The thesis makes the following suggestions for building an evidence base and improving comparability of economic evaluations of young people’s SRH programmes. First, efforts should be made to combine impact studies with economic evaluations. Second, more attention should be paid to the use of comparable methods and indicators in economic evaluations of SRH programmes. Third, the results of economic evaluations should be compared. Fourth, documentation of methods, data and sources of economic evaluations of SRH programmes should be improved. Transparent reporting will improve the comparability of economic evaluations in the future.
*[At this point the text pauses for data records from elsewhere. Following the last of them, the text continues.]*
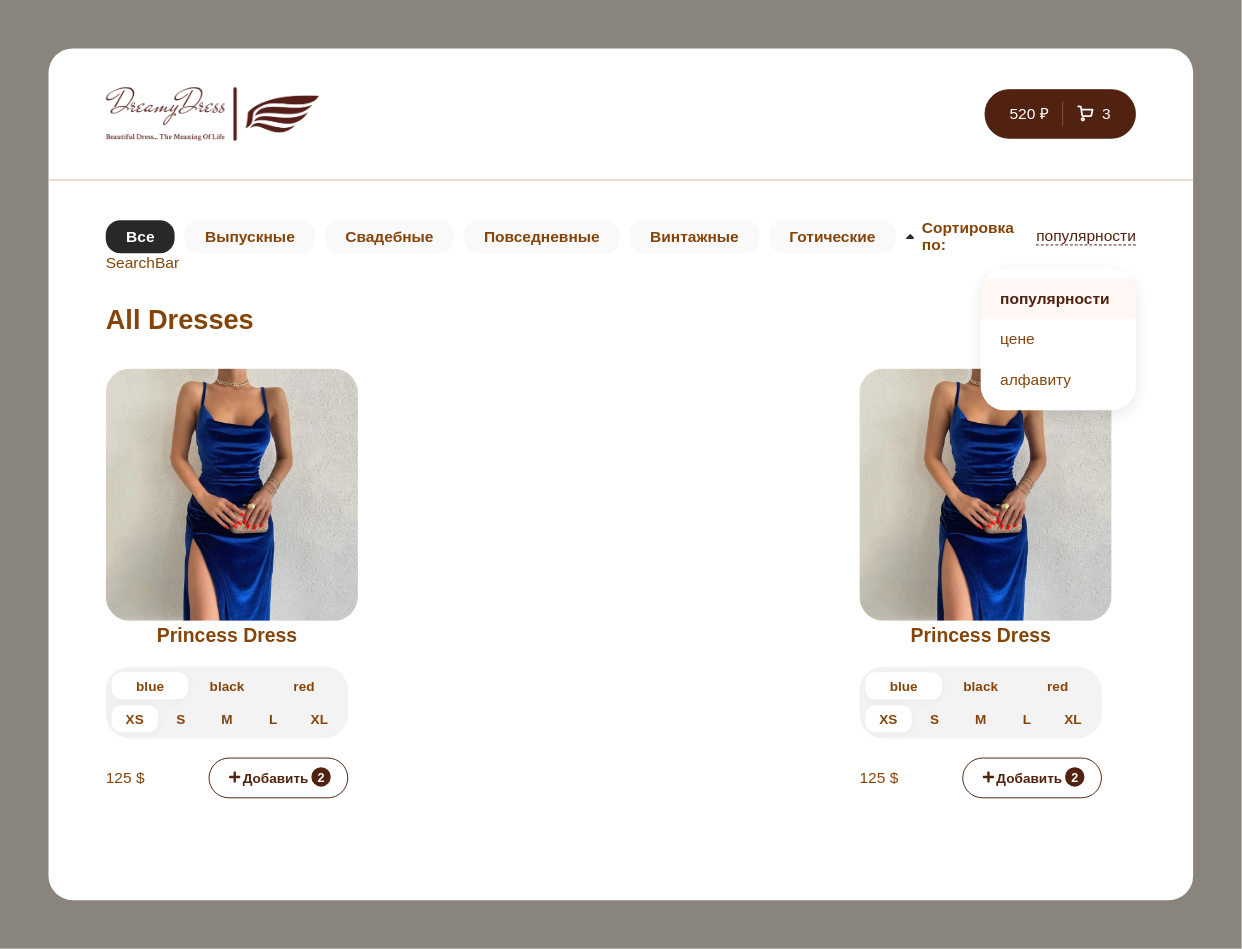
Repository: DisasterWoman/SPA-shop
Page: /
An editor plug-in stored every save of this project. The page is shown before and after the next save, followed by the edit.
The browser window is 1280 px wide. The pictures show the whole page, at 97% of full size.
Some web fonts or font styles are not loaded; a fallback is used. The project was rebuilt for these pictures with package versions that can differ from the ones it lists, and the page was loaded fresh each time.

Above is the page before, as saved 2022-11-29 17:17:18.

### src/App.js
import './scss/app.scss';
import Categories from './components/Categories/Categories';
import DressBlock from './components/DressBlock/DressBlock';
import Header from './components/Header/Header';
import Sort from './components/Sort/Sort';
import SearchBar from './components/SearchBar/SearchBar';

function App() {
  return (
    <div className="wrapper">
      <Header />
      <div className="content">
        <div className="container">
          <div className="content__top">
            <Categories />
            <Sort />
          </div>
          <SearchBar />
          <h2 className="content__title">All Dresses</h2>
          <div className="content__items">
            <DressBlock />
            <DressBlock />
          </div>
        </div>
      </div>
    </div>
  );
}

export default App;

### src/scss/app.scss
@import 'variables.scss';
@import './libs/normalize.scss';
@import './all';

body {
  background-color: $background;
}

.wrapper {
  width: calc(100vw - 100px);
  height: 100%;
  background-color: #fff;
  margin: 50px auto;
  border-radius: 25px;
  max-width: 1400px;
}

.content {
  padding: 40px 0;

  &__title {
    margin: 35px 0;
  }

  &__items {
    display: flex;
    flex-wrap: wrap;
    justify-content: space-between;
  }

  &__top {
    display: flex;
    align-items: center;
    justify-content: space-between;
  }
}

.container {
  width: $container-width;
  margin: 0 auto;

  &--cart {
    max-width: 820px;
    margin: 90px auto;
    .content__title {
      margin: 0;
    }
  }
}

.cart {
  &__top {
    display: flex;
    justify-content: space-between;
    align-items: center;
  }

  .content__title {
    display: flex;
    align-items: center;
    font-size: 32px;

    svg {
      position: relative;
      top: -2px;
      width: 30px;
      height: 30px;
      margin-right: 10px;
      path {
        stroke: $black;
        strokewidth: 1.9;
      }
    }
  }

  &__clear {
    display: flex;
    align-items: center;
    cursor: pointer;
    @include noselect();

    span {
      display: inline-block;
      margin-left: 7px;
      color: #b6b6b6;
      font-size: 18px;
    }

    span,
    svg,
    path {
      transition: all $duration ease-in-out;
    }

    &:hover {
      svg {
        path {
          stroke: darken($color: #b6b6b6, $amount: 50);
        }
      }
      span {
        color: darken($color: #b6b6b6, $amount: 50);
      }
    }
  }

  &__item {
    display: flex;
    width: 100%;
    border-top: 1px solid $gray-line;
    padding-top: 30px;
    margin-top: 30px;

    &-img {
      display: flex;
      align-items: center;
      margin-right: 15px;
      width: 10%;

      img {
        width: 80px;
        height: 80px;
      }
    }

    &-info {
      display: flex;
      flex-direction: column;
      justify-content: center;
      width: 40%;

      h3 {
        font-weight: bold;
        font-size: 22px;
        line-height: 27px;
        letter-spacing: 0.01em;
      }

      p {
        font-size: 18px;
        color: #8d8d8d;
      }
    }

    &-count {
      display: flex;
      align-items: center;
      justify-content: space-between;
      width: 13%;

      &-minus {
        svg {
          path:first-of-type {
            display: none;
          }
        }
      }

      b {
        font-size: 22px;
      }
    }

    &-price {
      display: flex;
      align-items: center;
      justify-content: center;
      width: 33%;

      b {
        font-weight: bold;
        font-size: 22px;
        letter-spacing: 0.01em;
      }
    }

    &-remove {
      display: flex;
      align-items: center;
      justify-content: flex-end;
      width: 4%;

      .button {
        border-color: darken($color: $gray-line, $amount: 10);
      }

      svg {
        transform: rotate(45deg);

        path {
          fill: darken($color: $gray-line, $amount: 15);
        }
      }

      .button {
        svg {
          width: 11.5px;
          height: 11.5px;
          position: relative;
        }
        &:hover,
        &:active {
          border-color: darken($color: $gray-line, $amount: 80);
          background-color: darken($color: $gray-line, $amount: 80);
        }
      }
    }
  }

  &__bottom {
    margin: 50px 0;

    &-details {
      display: flex;
      justify-content: space-between;

      span {
        font-size: 22px;

        &:last-of-type {
          b {
            color: $brown;
          }
        }
      }
    }

    &-buttons {
      display: flex;
      justify-content: space-between;
      margin-top: 40px;

      .go-back-btn {
        display: flex;
        align-items: center;
        justify-content: center;
        width: 210px;

        border-color: darken($color: $gray-line, $amount: 10);

        span {
          color: darken($color: $gray-line, $amount: 20);
          font-weight: 500;
          font-weight: 600;
        }

        &:hover {
          background-color: darken($color: $gray-line, $amount: 90);
          border-color: darken($color: $gray-line, $amount: 90);

          span {
            color: $gray-line;
          }
        }

        svg {
          margin-right: 12px;
          path {
            fill: transparent;
            strokewidth: 2;
          }
        }
      }

      .pay-btn {
        font-size: 16px;
        font-weight: 600;
        width: 210px;
        padding: 16px;
      }
    }
  }

  &--empty {
    margin: 0 auto;
    width: 560px;
    text-align: center;

    h2 {
      font-size: 32px;
      margin-bottom: 10px;
    }

    p {
      font-size: 18px;
      line-height: 145.4%;
      letter-spacing: 0.01em;
      color: #777777;
    }

    icon {
      position: relative;
      top: 2px;
    }

    img {
      display: block;
      width: 300px;
      margin: 45px auto 60px;
    }

    .button--black {
      padding: 12px 0 14px;
      width: 230px;
      margin: 0 auto;
      font-weight: 600;
      font-size: 18px;
    }
  }
}

### src/components/Categories/Categories.jsx
import React from 'react';

function Categories() {
  return (
    <div className="categories">
      <ul>
        <li className="active">Все</li>
        <li>Выпускные</li>
        <li>Свадебные</li>
        <li>Повседневные</li>
        <li>Винтажные</li>
        <li>Готические</li>
      </ul>
    </div>
  );
}

export default Categories;

### src/components/DressBlock/DressBlock.jsx
import React from 'react';
import { Button } from '../Button/Button';
import './_dress-block.scss';

function DressBlock() {
  return (
    <div className="dress-block">
      <img className="dress-block__image" src="/images/dresses/dress0-blue.webp" alt="Dress" />
      <h4 className="dress-block__title">Princess Dress</h4>
      <div className="dress-block__selector">
        <ul>
          <li className="active">blue</li>
          <li>black</li>
          <li>red</li>
        </ul>
        <ul>
          <li className="active">XS</li>
          <li>S</li>
          <li>M</li>
          <li>L</li>
          <li>XL</li>
        </ul>
      </div>
      <div className="dress-block__bottom">
        <div className="dress-blockk__price">125 $</div>
        <Button/>
      </div>
    </div>
  );
}

export default DressBlock;

### src/components/Header/Header.jsx
import React from 'react';
import './_header.scss';
function Header() {
  return (
    <div className="header">
      <div className="container">
        <div className="header__logo">
          <img width="220" src="/dreamy-dress.png" alt="logo" />
          <div></div>
        </div>
        <div className="header__cart">
          <a href="/cart.html" className="button button--cart">
            <span>520 ₽</span>
            <div className="button__delimiter"></div>
            <svg
              width="18"
              height="18"
              viewBox="0 0 18 18"
              fill="none"
              xmlns="http://www.w3.org/2000/svg"
            >
              <path
                d="M6.33333 16.3333C7.06971 16.3333 7.66667 15.7364 7.66667 15C7.66667 14.2636 7.06971 13.6667 6.33333 13.6667C5.59695 13.6667 5 14.2636 5 15C5 15.7364 5.59695 16.3333 6.33333 16.3333Z"
                stroke="white"
                strokeWidth="1.8"
                strokeLinecap="round"
                strokeLinejoin="round"
              />
              <path stroke="white" strokeWidth="1.8" strokeLinecap="round" strokeLinejoin="round" />
              <path
                d="M4.78002 4.99999H16.3334L15.2134 10.5933C15.1524 10.9003 14.9854 11.176 14.7417 11.3722C14.4979 11.5684 14.1929 11.6727 13.88 11.6667H6.83335C6.50781 11.6694 6.1925 11.553 5.94689 11.3393C5.70128 11.1256 5.54233 10.8295 5.50002 10.5067L4.48669 2.82666C4.44466 2.50615 4.28764 2.21182 4.04482 1.99844C3.80201 1.78505 3.48994 1.66715 3.16669 1.66666H1.66669"
                stroke="white"
                strokeWidth="1.8"
                strokeLinecap="round"
                strokeLinejoin="round"
              />
            </svg>
            <span>3</span>
          </a>
        </div>
      </div>
    </div>
  );
}

export default Header;

### src/components/Sort/Sort.jsx
import React from 'react';
import './_sort.scss';

function Sort() {
  return (
    <div className="sort">
      <div className="sort__label">
        <svg
          width="10"
          height="6"
          viewBox="0 0 10 6"
          fill="none"
          xmlns="http://www.w3.org/2000/svg"
        >
          <path
            d="M10 5C10 5.16927 9.93815 5.31576 9.81445 5.43945C9.69075 5.56315 9.54427 5.625 9.375 5.625H0.625C0.455729 5.625 0.309245 5.56315 0.185547 5.43945C0.061849 5.31576 0 5.16927 0 5C0 4.83073 0.061849 4.68424 0.185547 4.56055L4.56055 0.185547C4.68424 0.061849 4.83073 0 5 0C5.16927 0 5.31576 0.061849 5.43945 0.185547L9.81445 4.56055C9.93815 4.68424 10 4.83073 10 5Z"
            fill="#2C2C2C"
          />
        </svg>
        <b>Сортировка по:</b>
        <span>популярности</span>
      </div>
      <div className="sort__popup">
        <ul>
          <li className="active">популярности</li>
          <li>цене</li>
          <li>алфавиту</li>
        </ul>
      </div>
    </div>
  );
}

export default Sort;

### src/components/SearchBar/SearchBar.jsx
import React, {useState}  from 'react'

function SearchBar() {
  return (
    <div>SearchBar</div>
  )
}

export default SearchBar

### src/scss/_variables.scss
$black: #85450a;
$background: #89857c;
$gray-line: #d5bda1;
$brown: #50220f;

$container-width: 90%;

$duration: 0.15s;

### src/scss/libs/_normalize.scss
@import url('https://fonts.googleapis.com/css2?family=Anek+Devanagari&display=swap');

*{
  padding: 0;
  margin: 0;
  list-style: none;
  outline: none;
  font-family: 'Anek Devanagari', sans-serif;
  box-sizing: border-box;
}

html {
  -ms-text-size-adjust: 100%;
  -webkit-text-size-adjust: 100%;
}

body {
  -moz-osx-font-smoothing: grayscale;
  -webkit-font-smoothing: antialiased;
  color: $black;
}

a,
span,
p,
b,
h1,
h2,
h3,
h4,
h5 {
  color: $black;
}

h1 {
  font-size: 48px;
}

h2 {
  font-weight: 600;
  font-size: 28px;
  line-height: 30px;
}

a {
  text-decoration: none;
}

@mixin noselect {
  -webkit-touch-callout: none; /* iOS Safari */
  -webkit-user-select: none; /* Safari */
  -khtml-user-select: none; /* Konqueror HTML */
  -moz-user-select: none; /* Old versions of Firefox */
  -ms-user-select: none; /* Internet Explorer/Edge */
  user-select: none; /* Non-prefixed version, currently
                                  supported by Chrome, Opera and Firefox */
}

### src/scss/_all.scss
@import '../components/Header/Header';
@import '../components/Button/button';
@import '../components/Categories/Categories';
@import '../components/Sort/Sort';
@import '../components/DressBlock/dress-block';

### src/components/Header/_header.scss
@import '../../../src/scss/variables';

.header {
  border-bottom: 1px solid $gray-line;
  padding: 40px 0;

  .container {
    display: flex;
    align-items: center;
    justify-content: space-between;
  }

  &__logo {
    display: flex;

    img {
      margin-right: 15px;
    }

    h1 {
      color: #181818;
      font-size: 24px;
      letter-spacing: 1%;
      text-transform: uppercase;
      font-weight: 800;
    }

    p {
      color: #7b7b7b;
    }
  }
}

### src/components/Button/_button.scss
@import '../../../src/scss/variables';

.button {
  display: inline-block;
  background-color: $brown;
  border-radius: 25px;
  padding: 10px 20px;
  min-width: 100px;
  text-align: center;
  cursor: pointer;
  transition: background-color $duration ease-in-out, border-color $duration ease-in-out;
  border: 1px solid transparent;

  &,
  span {
    color: #fff;
  }

  i,
  span,
  path,
  svg {
    transition: all $duration ease-in-out;
  }

  &:hover {
    background-color: darken($brown, 8%);
  }

  &:active {
    background-color: darken($brown, 12%);
    transform: translateY(1px);
  }

  &--circle {
    display: flex;
    align-items: center;
    justify-content: center;
    width: 30px;
    height: 30px;
    min-width: 30px;
    padding: 0;
    border-width: 2px;
  }

  &--black {
    background-color: $black;

    &:hover,
    &:active {
      background-color: lighten($color: $black, $amount: 10);
    }
  }

  &--outline {
    background-color: #fff;
    border-color: $brown;
    &,
    span {
      color: $brown;
    }

    svg {
      path {
        fill: $brown;
      }
    }

    &:hover {
      background-color: $brown;

      &,
      span {
        color: #fff;
      }

      svg {
        path {
          fill: #fff;
        }
      }
    }

    &:active {
      background-color: darken($brown, 8%);
    }
  }

  &__delimiter {
    width: 1px;
    height: 25px;
    background-color: rgba(255, 255, 255, 0.25);
    margin-left: 14px;
    margin-right: 14px;
  }

  &--add {
    svg {
      margin-right: 2px;
    }

    span {
      font-weight: 600;
      font-size: 14px;
    }

    &:hover {
      i {
        background-color: #fff;
        color: $brown;
      }
    }

    i {
      display: inline-block;
      border-radius: 30px;
      background-color: $brown;
      color: #fff;
      font-weight: 600;
      width: 20px;
      height: 20px;
      font-style: normal;
      font-size: 13px;
      line-height: 22px;
      position: relative;
      top: -1px;
      left: 3px;
    }
  }

  &--cart {
    display: flex;
    align-items: center;
    line-height: 23px;
    padding: 12px 25px;
    border-color: $brown;

    svg {
      margin-right: 8px;
      margin-bottom: 1px;
    }

    span {
      font-weight: 500;
      font-size: 16px;
    }
  }
}

### src/components/Categories/_categories.scss
@import '../../../src/scss/variables';

.categories {
  ul {
    display: flex;

    li {
      background-color: #f9f9f9;
      padding: 8px 21px;
      border-radius: 15px;
      margin-right: 10px;
      font-weight: bold;
      cursor: pointer;
      transition: background-color 0.1s ease-in-out;
      @include noselect();

      &:hover {
        background-color: darken(#f9f9f9, 2%);
      }

      &:active {
        background-color: darken(#f9f9f9, 5%);
      }

      &.active {
        background-color: #282828;
        color: #fff;
      }
    }
  }
}

### src/components/Sort/_sort.scss
@import '../../../src/scss/variables';

.sort {
  position: relative;
  &__label {
    display: flex;
    align-items: center;

    svg {
      margin-right: 8px;
    }

    b {
      margin-right: 8px;
    }

    span {
      color: $brown;
      border-bottom: 1px dashed $brown;
      cursor: pointer;
    }
  }

  &__popup {
    position: absolute;
    right: 0;
    margin-top: 15px;
    background: #ffffff;
    box-shadow: 0px 5px 15px rgba(0, 0, 0, 0.09);
    border-radius: 25px;
    overflow: hidden;
    padding: 10px 0;
    width: 160px;

    ul {
      overflow: hidden;
      li {
        padding: 12px 20px;
        cursor: pointer;

        &.active,
        &:hover {
          background: rgba(254, 95, 30, 0.05);
        }

        &.active {
          font-weight: bold;
          color: $brown;
        }
      }
    }
  }
}

### src/components/DressBlock/_dress-block.scss
@import '../../../src/scss/variables';

.dress-block {
  width: 250px;
  text-align: center;
  margin-bottom: 65px;

  &:not(:nth-of-type(4n)) {
    margin-right: 35px;
  }

  &__image {
    border-radius: 25px;
    width: 260px;
  }

  &__title {
    font-size: 20px;
    font-weight: 900;
    letter-spacing: 1%;
    margin-bottom: 20px;
  }

  &__selector {
    display: flex;
    background-color: #f3f3f3;
    border-radius: 25px;
    flex-direction: column;
    padding: 6px;

    ul {
      display: flex;
      flex: 1;

      &:first-of-type {
        margin-bottom: 6px;
      }

      li {
        padding: 6px;
        flex: 1;
        cursor: pointer;
        font-weight: 600;
        font-size: 14px;
        &.active {
          background: #ffffff;
          box-shadow: 0px 2px 11px rgba(0, 0, 0, 0.04);
          border-radius: 10px;
          cursor: auto;
        }
      }
    }
  }

  &__bottom {
    display: flex;
    align-items: center;
    justify-content: space-between;
    margin-top: 20px;
  }

  &__price {
    font-weight: bold;
    font-size: 22px;
    line-height: 27px;
    letter-spacing: 0.015em;
  }
}

### src/components/Button/Button.jsx
export const Button = () => {
    return (
      <div className="button button--outline button--add">
        <svg
          width="12"
          height="12"
          viewBox="0 0 12 12"
          fill="none"
          xmlns="http://www.w3.org/2000/svg"
        >
          <path
            d="M10.8 4.8H7.2V1.2C7.2 0.5373 6.6627 0 6 0C5.3373 0 4.8 0.5373 4.8 1.2V4.8H1.2C0.5373 4.8 0 5.3373 0 6C0 6.6627 0.5373 7.2 1.2 7.2H4.8V10.8C4.8 11.4627 5.3373 12 6 12C6.6627 12 7.2 11.4627 7.2 10.8V7.2H10.8C11.4627 7.2 12 6.6627 12 6C12 5.3373 11.4627 4.8 10.8 4.8Z"
            fill="white"
          />
        </svg>
        <span>Добавить</span>
        <i>2</i>
      </div>
    );
}

Loaded but not shown: public/index.html (common file); src/index.js (common file)

After the next save:
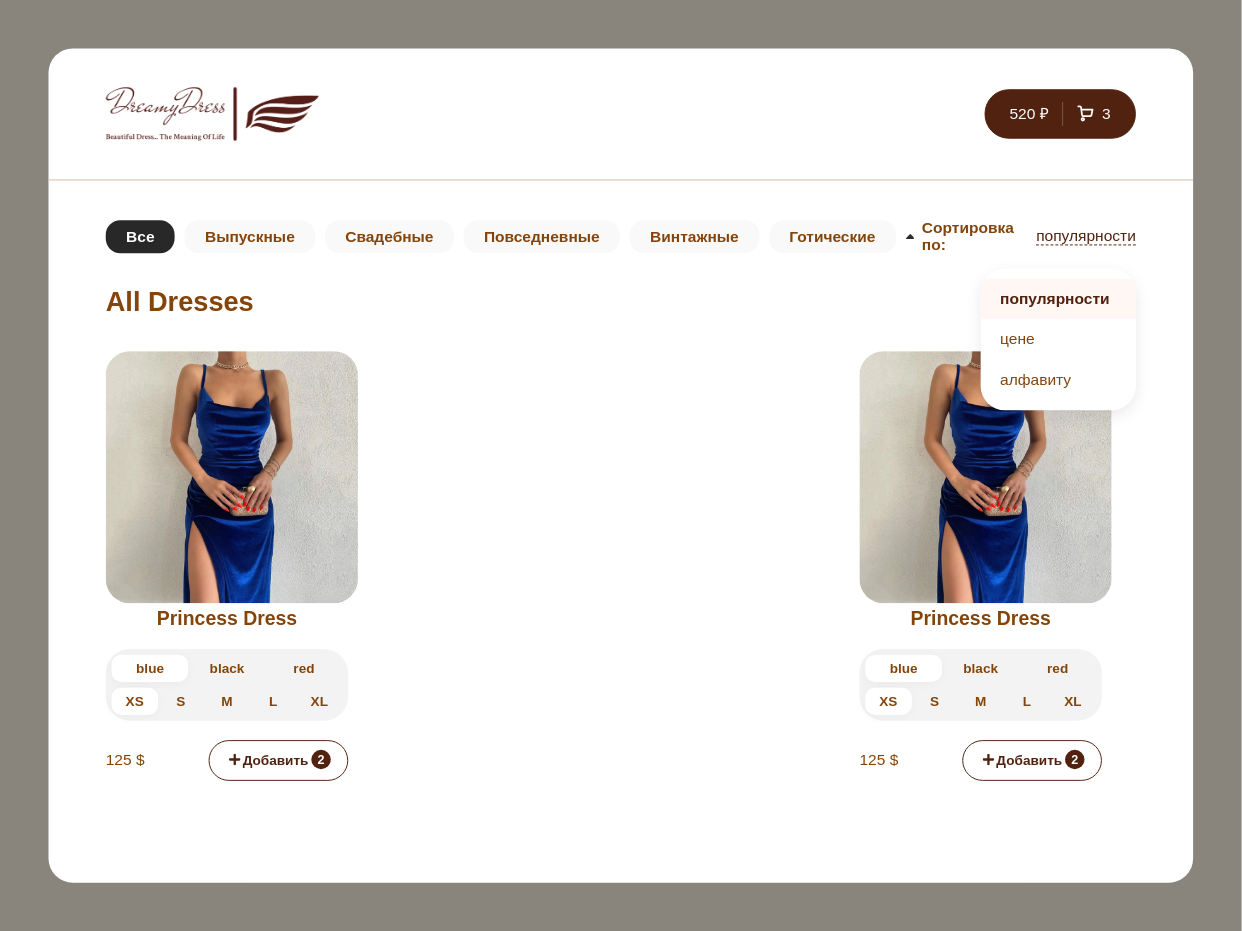
Saved 5 min 51 s later.
--- a/src/components/SearchBar/SearchBar.jsx
+++ b/src/components/SearchBar/SearchBar.jsx
@@ -2,7 +2,9 @@ import React, {useState}  from 'react'
 
 function SearchBar() {
   return (
-    <div>SearchBar</div>
+    <div>
+
+    </div>
   )
 }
Finally, the thesis makes the following general recommendations for economic evaluations of young people’s SRH programmes. Economic analyses should always aim to support decision making. These should be designed to answer questions that decision-makers are dealing with, and analyses should focus only on issues that are relevant for policymaking. Especially with young people’s SRH programmes health economists need to balance urgency for action (programme implementation) with the long time required for the collection of better data (impact and cost). In the low- and middle-income country context, affordability is the primary and often the only economic criterion included in the decision making process. Therefore the sequence of questions that economic evaluations address should be: How much the programme cost? Does it create cost savings somewhere else? Is it cost-effective? Lastly, complex research results should be simplified and communicated to decision-makers in their language.